.The Sixth Work, or the Charity of Moral Effort. By S. Meredith. (Jackson, Walford, and Hodder.)—Mrs. Meredith .finds six duties pre- .The Sixth Work, or the Charity of Moral Effort. By S. Meredith. (Jackson, Walford, and Hodder.)—Mrs. Meredith .finds six duties pre-
scribed in the Sermon on the Yount, and the sixth of them is that of visiting the prisoner, and making an effort towards bringing about his or her reformation. Society is beginning to recognize the obligation of bringing its Intellect as well as its parse to bear upon the discharge of this and kindred duties ; our authoress, having had considerable ex- perience in dealing with female criminals, has written the little volume

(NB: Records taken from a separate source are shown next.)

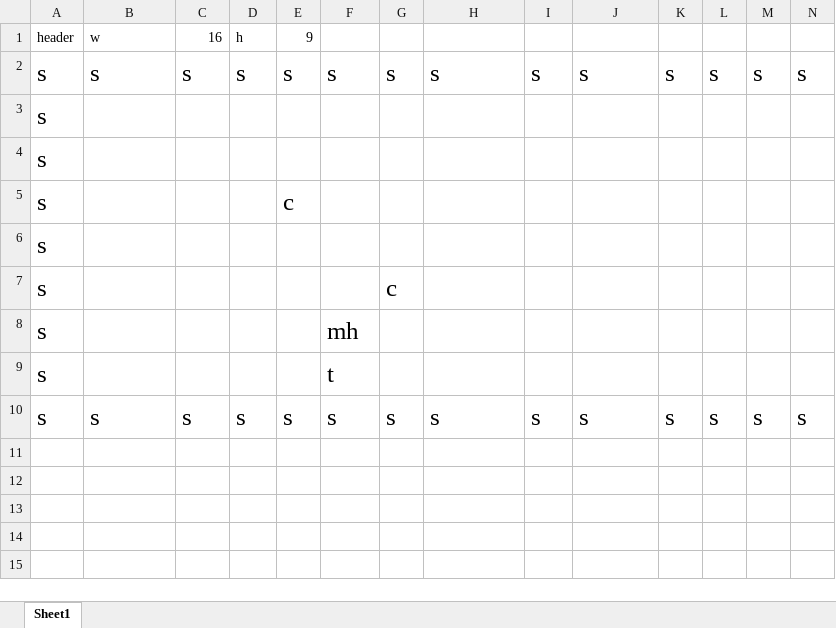
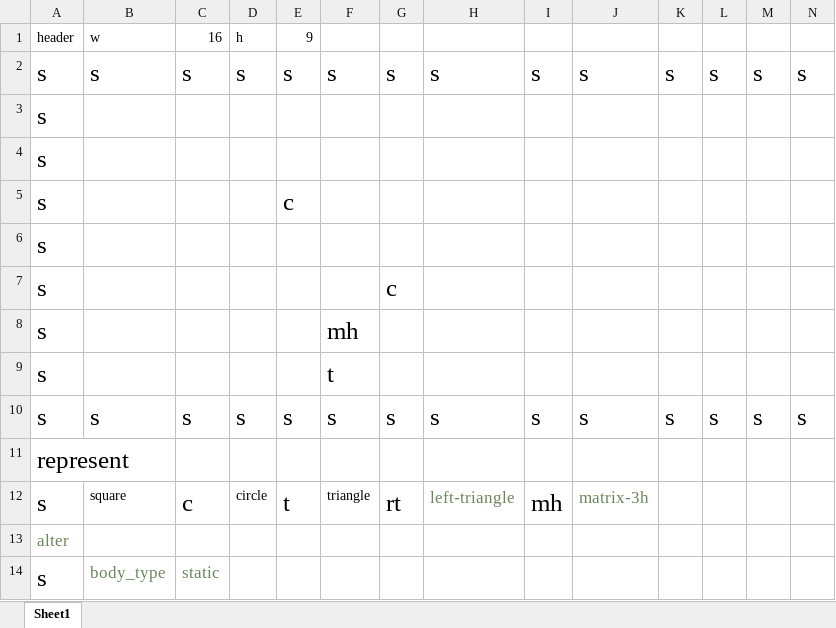
Before and after one commit to darkbloodevil/not-physics-engine, an Excel workbook: core/assets/excel_test.xlsx, sheet Sheet1, drawn as a sheet; only a part is shown; values as stored, in another font and other column widths than the file's, no borders; rows hold the shown columns only; the diff names each change by its address in the sheet, - before the commit and + after, or states it on an @@ line.

Commit message:
enhancing read excel

```diff
--- a/core/assets/excel_test.xlsx (sheet Sheet1)
+++ b/core/assets/excel_test.xlsx (sheet Sheet1)
+row 11: represent
+row 12: s | square | c | circle | t | triangle | rt | left-triangle | mh | matrix-3h
+row 13: alter
+row 14: s | body_type | static
```
Also changed, not shown: 6 other files.
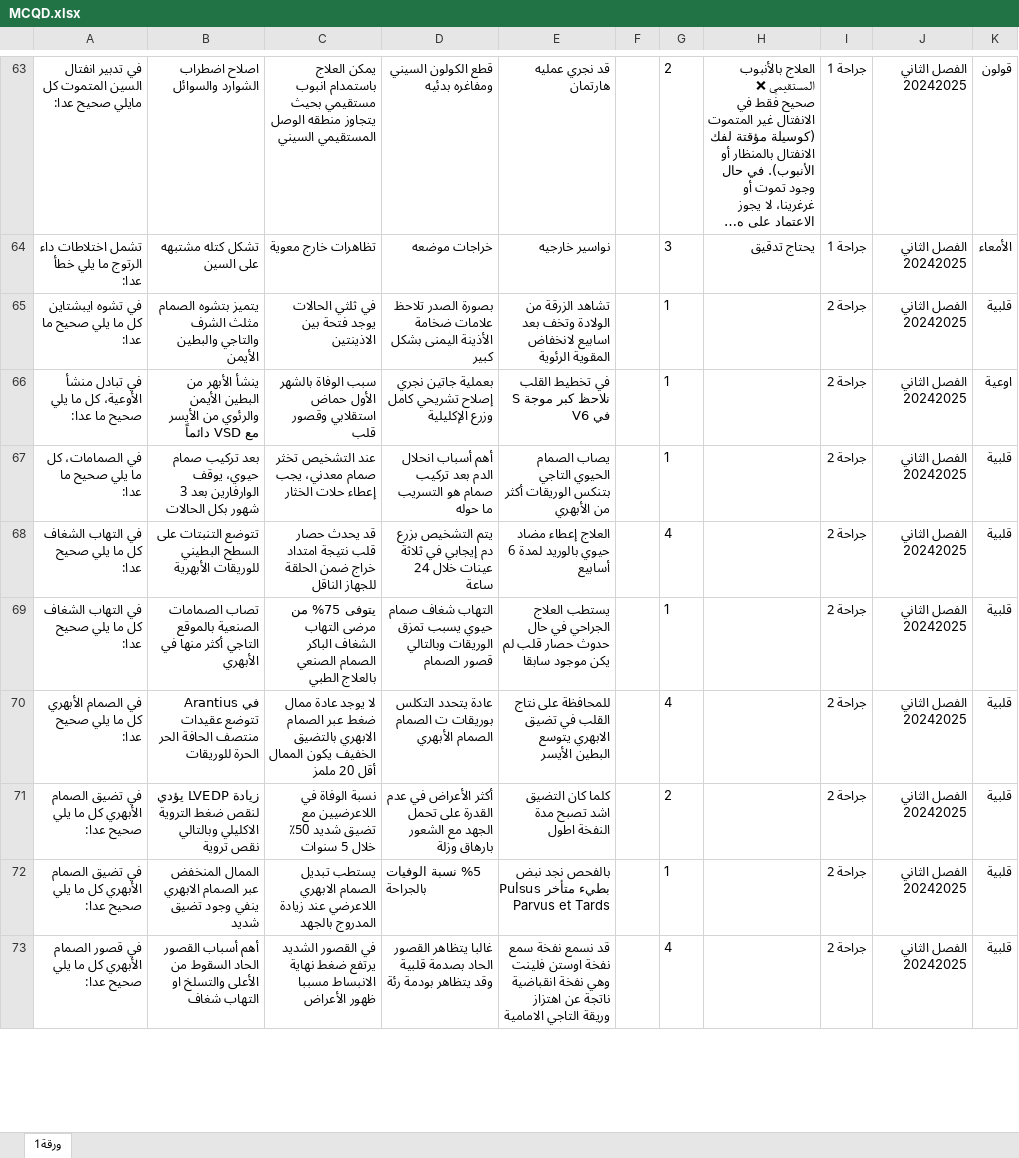
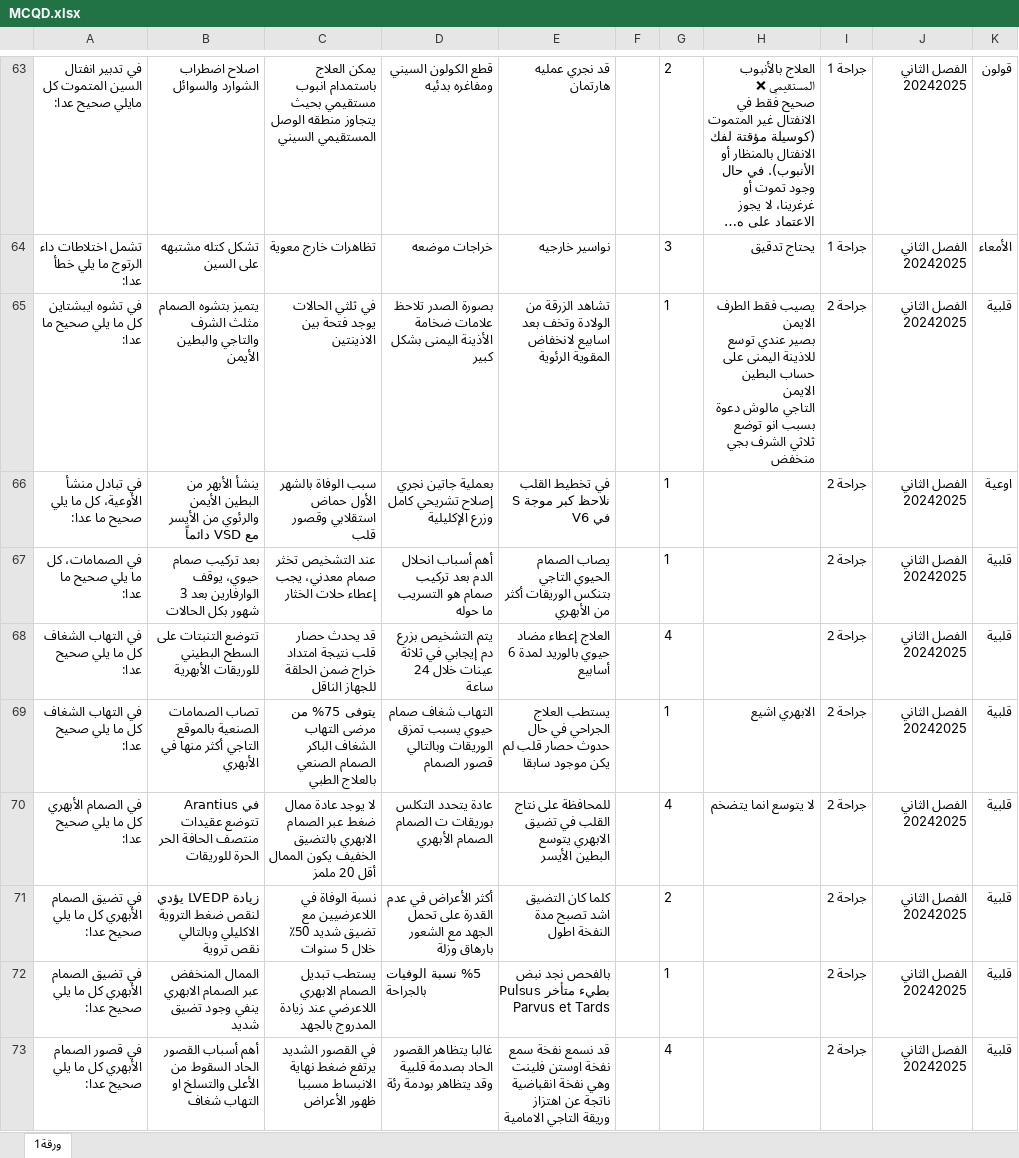
Before and after one commit to webdr-creator/Excel, an Excel workbook: MCQD.xlsx, sheet ورقة1, drawn as a sheet; only a part is shown, gaps mark what is left out; long unchanged cells end in …; values as stored, in another font and other column widths than the file's, no borders; ↵ is a line break in a cell; the diff covers the shown part only; the diff names each change by its address in the sheet, - before the commit and + after, or states it on an @@ line.

Commit message:
WAY Corrector - تحديث الملف: 03/10/2025, 11:24:08

```diff
--- a/MCQD.xlsx (sheet ورقة1)
+++ b/MCQD.xlsx (sheet ورقة1)
-H65: (empty)
+H65: يصيب فقط الطرف الايمن ↵ بصير عندي توسع للاذينة اليمنى على حساب البطين الايمن ↵ التاجي مالوش دعوة ↵ بسبب انو توضع ثلاثي الشرف بجي منخفض
-H69: (empty)
+H69: الابهري اشيع
-H70: (empty)
+H70: لا يتوسع انما يتضخم
```
Also changed, not shown: 8 edited cells elsewhere in this sheet.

before ns to assist in the development of intelligent action in that par- ticular direction. We think that she goes much too far in looking upon a prison as simply "ordained for the purpose of affording an opportunity for the performance of an act of charity," in other words, as a place where morally sick persons are to inhale morality at the expense of the State, but we quite agree with her as to the interest and importance of the question of prison discipline, admit the indecision that pre- vails at the present day, and recognize the value of the facts that she has accumulated in the course of her experience and calls attention to in the present volume. She has written it principally in the hope of attracting the sympathy and assistance of her own sex, believing, as she does, that the only way to affect women's minds is by the action of individual sympathy. She wants more prison visitors ; their efforts, she says, sire eminently productive of good amongst the female prisoners. We know how helpless men ere in dealing with this class, and can only hope that Mrs. Meredith may enlist many recruits who, like herself, unite Christian kindliness with much prac- tical good sense.